== What to work on ==
In full and exactly, please return the records, but keep out the pictures.

── Material provided ──

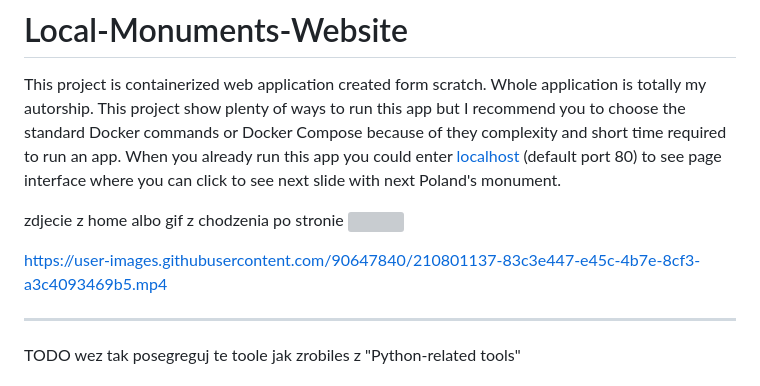
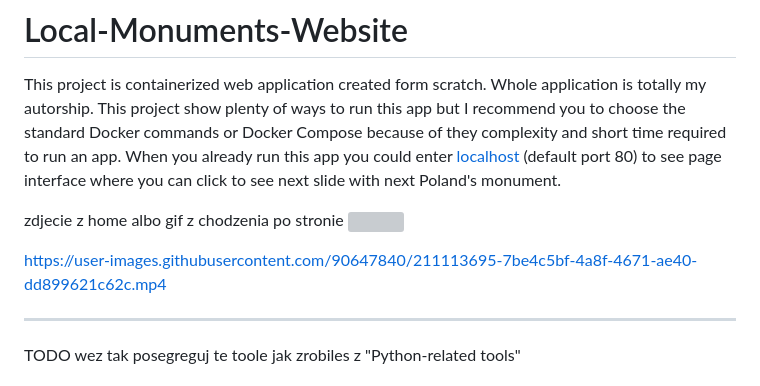
Before and after one commit to JakubSzuber/Local-Monuments-Website, a Markdown page: README.md, the part around the change. Drawn GitHub-style; grey boxes are pictures that could not be loaded.

```diff
--- a/README.md
+++ b/README.md
@@ -4,7 +4,7 @@ This project is containerized web application created form scratch. Whole applic
 zdjecie z home albo gif z chodzenia po stronie
 ![](https://cdn.dribbble.com/users/1491488/screenshots/5096807/gif.gif)
 
-https://user-images.githubusercontent.com/90647840/210801137-83c3e447-e45c-4b7e-8cf3-a3c4093469b5.mp4
+https://user-images.githubusercontent.com/90647840/211113695-7be4c5bf-4a8f-4671-ae40-dd899621c62c.mp4
 
 ---
 
```
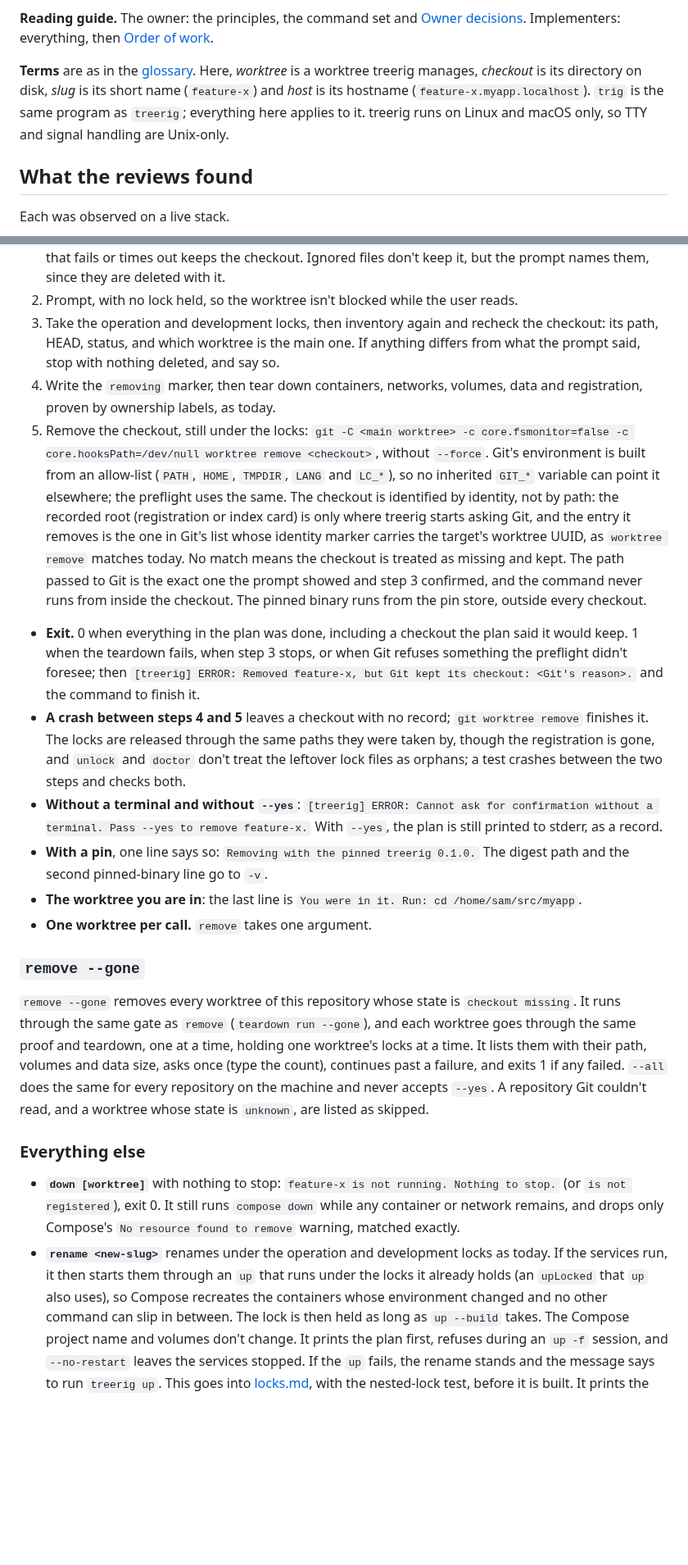
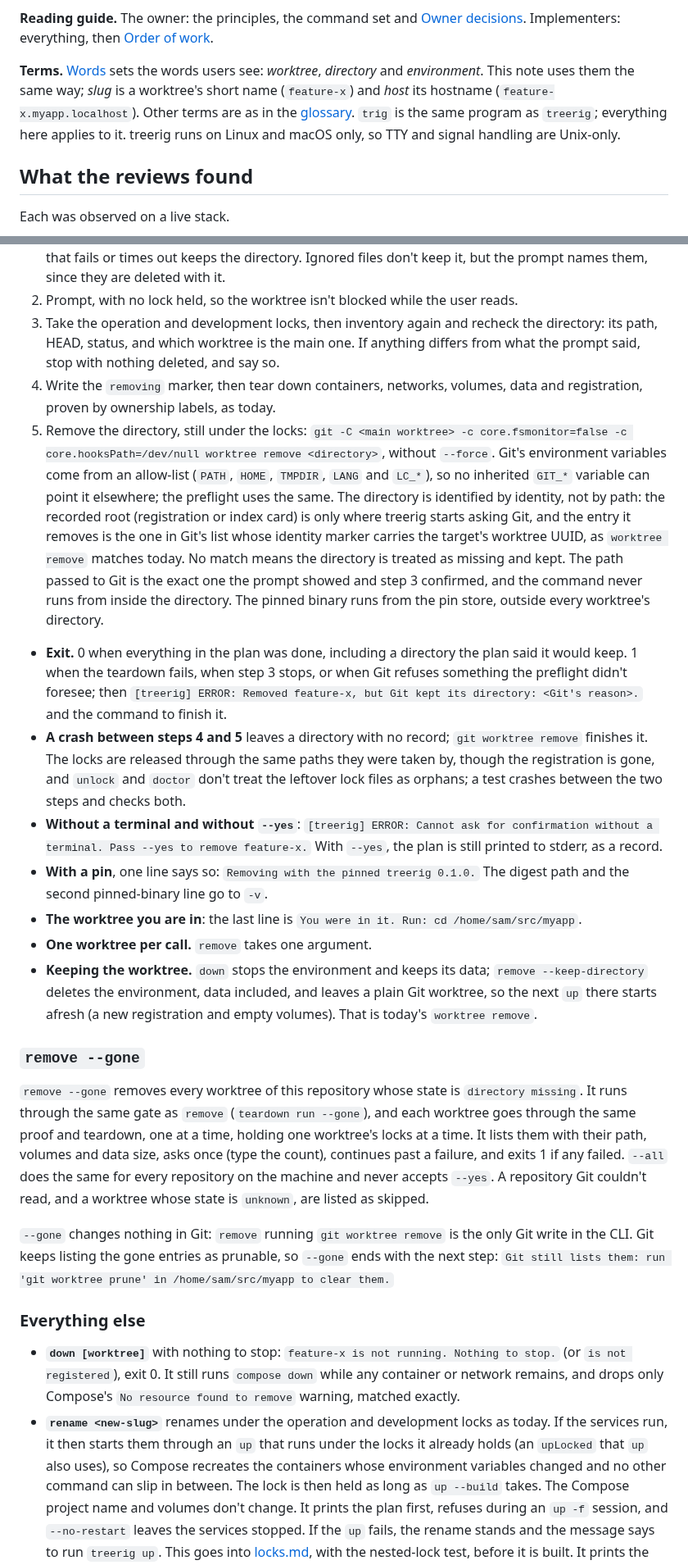
Before and after one commit to sofired/treerig, a Markdown page: docs/design/cli-1.0.md, 2 parts joined by grey strips. Shown at 82% size. GitHub-like rendering; blank space fills up the shorter version.

```diff
--- a/docs/design/cli-1.0.md
+++ b/docs/design/cli-1.0.md
@@ -17,12 +17,12 @@ lists every break for the release notes.
 decisions](#owner-decisions). Implementers: everything, then [Order of
 work](#order-of-work).
 
-**Terms** are as in the [glossary](../glossary.md). Here, *worktree* is a
-worktree treerig manages, *checkout* is its directory on disk, *slug* is its
-short name (`feature-x`) and *host* is its hostname
-(`feature-x.myapp.localhost`). `trig` is the same program as `treerig`;
-everything here applies to it. treerig runs on Linux and macOS only, so TTY and
-signal handling are Unix-only.
+**Terms.** [Words](#words) sets the words users see: *worktree*, *directory*
+and *environment*. This note uses them the same way; *slug* is a worktree's
+short name (`feature-x`) and *host* its hostname (`feature-x.myapp.localhost`).
+Other terms are as in the [glossary](../glossary.md). `trig` is the same
+program as `treerig`; everything here applies to it. treerig runs on Linux and
+macOS only, so TTY and signal handling are Unix-only.
 
 ## What the reviews found
 
@@ -688,32 +711,33 @@ this release, since one exec can't loop over several worktrees.
    list --porcelain`, with a timeout. A preflight that fails or times out keeps
-   the checkout. Ignored files don't keep it, but the prompt names them, since
+   the directory. Ignored files don't keep it, but the prompt names them, since
    they are deleted with it.
 2. Prompt, with no lock held, so the worktree isn't blocked while the user reads.
 3. Take the operation and development locks, then inventory again and recheck
-   the checkout: its path, HEAD, status, and which worktree is the main one. If
+   the directory: its path, HEAD, status, and which worktree is the main one. If
    anything differs from what the prompt said, stop with nothing deleted, and
    say so.
 4. Write the `removing` marker, then tear down containers, networks, volumes,
    data and registration, proven by ownership labels, as today.
-5. Remove the checkout, still under the locks: `git -C <main worktree> -c
-   core.fsmonitor=false -c core.hooksPath=/dev/null worktree remove <checkout>`,
-   without `--force`. Git's environment is built from an allow-list (`PATH`,
+5. Remove the directory, still under the locks: `git -C <main worktree> -c
+   core.fsmonitor=false -c core.hooksPath=/dev/null worktree remove <directory>`,
+   without `--force`. Git's environment variables come from an allow-list (`PATH`,
    `HOME`, `TMPDIR`, `LANG` and `LC_*`), so no inherited `GIT_*` variable can
-   point it elsewhere; the preflight uses the same. The checkout is identified
+   point it elsewhere; the preflight uses the same. The directory is identified
    by identity, not by path: the recorded root (registration or index card) is
    only where treerig starts asking Git, and the entry it removes is the one in
    Git's list whose identity marker carries the target's worktree UUID, as
-   `worktree remove` matches today. No match means the checkout is treated as
+   `worktree remove` matches today. No match means the directory is treated as
    missing and kept. The path passed to Git is the exact one the prompt showed
-   and step 3 confirmed, and the command never runs from inside the checkout. The pinned binary runs from the
-   pin store, outside every checkout.
+   and step 3 confirmed, and the command never runs from inside the directory.
+   The pinned binary runs from the pin store, outside every worktree's
+   directory.
 
-- **Exit.** 0 when everything in the plan was done, including a checkout the
+- **Exit.** 0 when everything in the plan was done, including a directory the
   plan said it would keep. 1 when the teardown fails, when step 3 stops, or when
   Git refuses something the preflight didn't foresee; then `[treerig] ERROR:
-  Removed feature-x, but Git kept its checkout: <Git's reason>.` and the
+  Removed feature-x, but Git kept its directory: <Git's reason>.` and the
   command to finish it.
-- **A crash between steps 4 and 5** leaves a checkout with no record; `git
+- **A crash between steps 4 and 5** leaves a directory with no record; `git
   worktree remove` finishes it. The locks are released through the same paths
   they were taken by, though the registration is gone, and `unlock` and
   `doctor` don't treat the leftover lock files as orphans; a test crashes
@@ -726,17 +750,26 @@ this release, since one exec can't loop over several worktrees.
 - **The worktree you are in**: the last line is `You were in it. Run: cd
   /home/sam/src/myapp`.
 - **One worktree per call.** `remove` takes one argument.
+- **Keeping the worktree.** `down` stops the environment and keeps its data;
+  `remove --keep-directory` deletes the environment, data included, and leaves
+  a plain Git worktree, so the next `up` there starts afresh (a new
+  registration and empty volumes). That is today's `worktree remove`.
 
 ### `remove --gone`
 
 `remove --gone` removes every worktree of this repository whose state is
-`checkout missing`. It runs through the same gate as `remove` (`teardown run
+`directory missing`. It runs through the same gate as `remove` (`teardown run
 --gone`), and each worktree goes through the same proof and teardown, one at a
 time, holding one worktree's locks at a time. It lists them with their path,
 volumes and data size, asks once (type the count), continues past a failure,
 and exits 1 if any failed. `--all` does the same for every repository on the
 machine and never accepts `--yes`. A repository Git couldn't read, and a
 worktree whose state is `unknown`, are listed as skipped.
+
+`--gone` changes nothing in Git: `remove` running `git worktree remove` is the
+only Git write in the CLI. Git keeps listing the gone entries as prunable, so
+`--gone` ends with the next step: `Git still lists them: run 'git worktree
+prune' in /home/sam/src/myapp to clear them.`
 
 ### Everything else
 
@@ -747,7 +780,7 @@ worktree whose state is `unknown`, are listed as skipped.
 - **`rename <new-slug>`** renames under the operation and development locks as
   today. If the services run, it then starts them through an `up` that runs
   under the locks it already holds (an `upLocked` that `up` also uses), so
-  Compose recreates the containers whose environment changed and no other
+  Compose recreates the containers whose environment variables changed and no other
   command can slip in between. The lock is then held as long as `up --build`
   takes. The Compose project name and volumes don't change. It prints the plan
   first, refuses during an `up -f` session, and `--no-restart` leaves the
```
Also changed, not shown: other parts of docs/design/cli-1.0.md (+75 -52 lines).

───

== Solution to this problem ==
Before and after one commit to JakubSzuber/Local-Monuments-Website, a Markdown page: README.md, the part around the change. Drawn GitHub-style; grey boxes are pictures that could not be loaded.

```diff
--- a/README.md
+++ b/README.md
@@ -4,7 +4,7 @@ This project is containerized web application created form scratch. Whole applic
 zdjecie z home albo gif z chodzenia po stronie
 ![](https://cdn.dribbble.com/users/1491488/screenshots/5096807/gif.gif)
 
-https://user-images.githubusercontent.com/90647840/210801137-83c3e447-e45c-4b7e-8cf3-a3c4093469b5.mp4
+https://user-images.githubusercontent.com/90647840/211113695-7be4c5bf-4a8f-4671-ae40-dd899621c62c.mp4
 
 ---
 
```
Before and after one commit to sofired/treerig, a Markdown page: docs/design/cli-1.0.md, 2 parts joined by grey strips. Shown at 82% size. GitHub-like rendering; blank space fills up the shorter version.

```diff
--- a/docs/design/cli-1.0.md
+++ b/docs/design/cli-1.0.md
@@ -17,12 +17,12 @@ lists every break for the release notes.
 decisions](#owner-decisions). Implementers: everything, then [Order of
 work](#order-of-work).
 
-**Terms** are as in the [glossary](../glossary.md). Here, *worktree* is a
-worktree treerig manages, *checkout* is its directory on disk, *slug* is its
-short name (`feature-x`) and *host* is its hostname
-(`feature-x.myapp.localhost`). `trig` is the same program as `treerig`;
-everything here applies to it. treerig runs on Linux and macOS only, so TTY and
-signal handling are Unix-only.
+**Terms.** [Words](#words) sets the words users see: *worktree*, *directory*
+and *environment*. This note uses them the same way; *slug* is a worktree's
+short name (`feature-x`) and *host* its hostname (`feature-x.myapp.localhost`).
+Other terms are as in the [glossary](../glossary.md). `trig` is the same
+program as `treerig`; everything here applies to it. treerig runs on Linux and
+macOS only, so TTY and signal handling are Unix-only.
 
 ## What the reviews found
 
@@ -688,32 +711,33 @@ this release, since one exec can't loop over several worktrees.
    list --porcelain`, with a timeout. A preflight that fails or times out keeps
-   the checkout. Ignored files don't keep it, but the prompt names them, since
+   the directory. Ignored files don't keep it, but the prompt names them, since
    they are deleted with it.
 2. Prompt, with no lock held, so the worktree isn't blocked while the user reads.
 3. Take the operation and development locks, then inventory again and recheck
-   the checkout: its path, HEAD, status, and which worktree is the main one. If
+   the directory: its path, HEAD, status, and which worktree is the main one. If
    anything differs from what the prompt said, stop with nothing deleted, and
    say so.
 4. Write the `removing` marker, then tear down containers, networks, volumes,
    data and registration, proven by ownership labels, as today.
-5. Remove the checkout, still under the locks: `git -C <main worktree> -c
-   core.fsmonitor=false -c core.hooksPath=/dev/null worktree remove <checkout>`,
-   without `--force`. Git's environment is built from an allow-list (`PATH`,
+5. Remove the directory, still under the locks: `git -C <main worktree> -c
+   core.fsmonitor=false -c core.hooksPath=/dev/null worktree remove <directory>`,
+   without `--force`. Git's environment variables come from an allow-list (`PATH`,
    `HOME`, `TMPDIR`, `LANG` and `LC_*`), so no inherited `GIT_*` variable can
-   point it elsewhere; the preflight uses the same. The checkout is identified
+   point it elsewhere; the preflight uses the same. The directory is identified
    by identity, not by path: the recorded root (registration or index card) is
    only where treerig starts asking Git, and the entry it removes is the one in
    Git's list whose identity marker carries the target's worktree UUID, as
-   `worktree remove` matches today. No match means the checkout is treated as
+   `worktree remove` matches today. No match means the directory is treated as
    missing and kept. The path passed to Git is the exact one the prompt showed
-   and step 3 confirmed, and the command never runs from inside the checkout. The pinned binary runs from the
-   pin store, outside every checkout.
+   and step 3 confirmed, and the command never runs from inside the directory.
+   The pinned binary runs from the pin store, outside every worktree's
+   directory.
 
-- **Exit.** 0 when everything in the plan was done, including a checkout the
+- **Exit.** 0 when everything in the plan was done, including a directory the
   plan said it would keep. 1 when the teardown fails, when step 3 stops, or when
   Git refuses something the preflight didn't foresee; then `[treerig] ERROR:
-  Removed feature-x, but Git kept its checkout: <Git's reason>.` and the
+  Removed feature-x, but Git kept its directory: <Git's reason>.` and the
   command to finish it.
-- **A crash between steps 4 and 5** leaves a checkout with no record; `git
+- **A crash between steps 4 and 5** leaves a directory with no record; `git
   worktree remove` finishes it. The locks are released through the same paths
   they were taken by, though the registration is gone, and `unlock` and
   `doctor` don't treat the leftover lock files as orphans; a test crashes
@@ -726,17 +750,26 @@ this release, since one exec can't loop over several worktrees.
 - **The worktree you are in**: the last line is `You were in it. Run: cd
   /home/sam/src/myapp`.
 - **One worktree per call.** `remove` takes one argument.
+- **Keeping the worktree.** `down` stops the environment and keeps its data;
+  `remove --keep-directory` deletes the environment, data included, and leaves
+  a plain Git worktree, so the next `up` there starts afresh (a new
+  registration and empty volumes). That is today's `worktree remove`.
 
 ### `remove --gone`
 
 `remove --gone` removes every worktree of this repository whose state is
-`checkout missing`. It runs through the same gate as `remove` (`teardown run
+`directory missing`. It runs through the same gate as `remove` (`teardown run
 --gone`), and each worktree goes through the same proof and teardown, one at a
 time, holding one worktree's locks at a time. It lists them with their path,
 volumes and data size, asks once (type the count), continues past a failure,
 and exits 1 if any failed. `--all` does the same for every repository on the
 machine and never accepts `--yes`. A repository Git couldn't read, and a
 worktree whose state is `unknown`, are listed as skipped.
+
+`--gone` changes nothing in Git: `remove` running `git worktree remove` is the
+only Git write in the CLI. Git keeps listing the gone entries as prunable, so
+`--gone` ends with the next step: `Git still lists them: run 'git worktree
+prune' in /home/sam/src/myapp to clear them.`
 
 ### Everything else
 
@@ -747,7 +780,7 @@ worktree whose state is `unknown`, are listed as skipped.
 - **`rename <new-slug>`** renames under the operation and development locks as
   today. If the services run, it then starts them through an `up` that runs
   under the locks it already holds (an `upLocked` that `up` also uses), so
-  Compose recreates the containers whose environment changed and no other
+  Compose recreates the containers whose environment variables changed and no other
   command can slip in between. The lock is then held as long as `up --build`
   takes. The Compose project name and volumes don't change. It prints the plan
   first, refuses during an `up -f` session, and `--no-restart` leaves the
```
Also changed, not shown: other parts of docs/design/cli-1.0.md (+75 -52 lines).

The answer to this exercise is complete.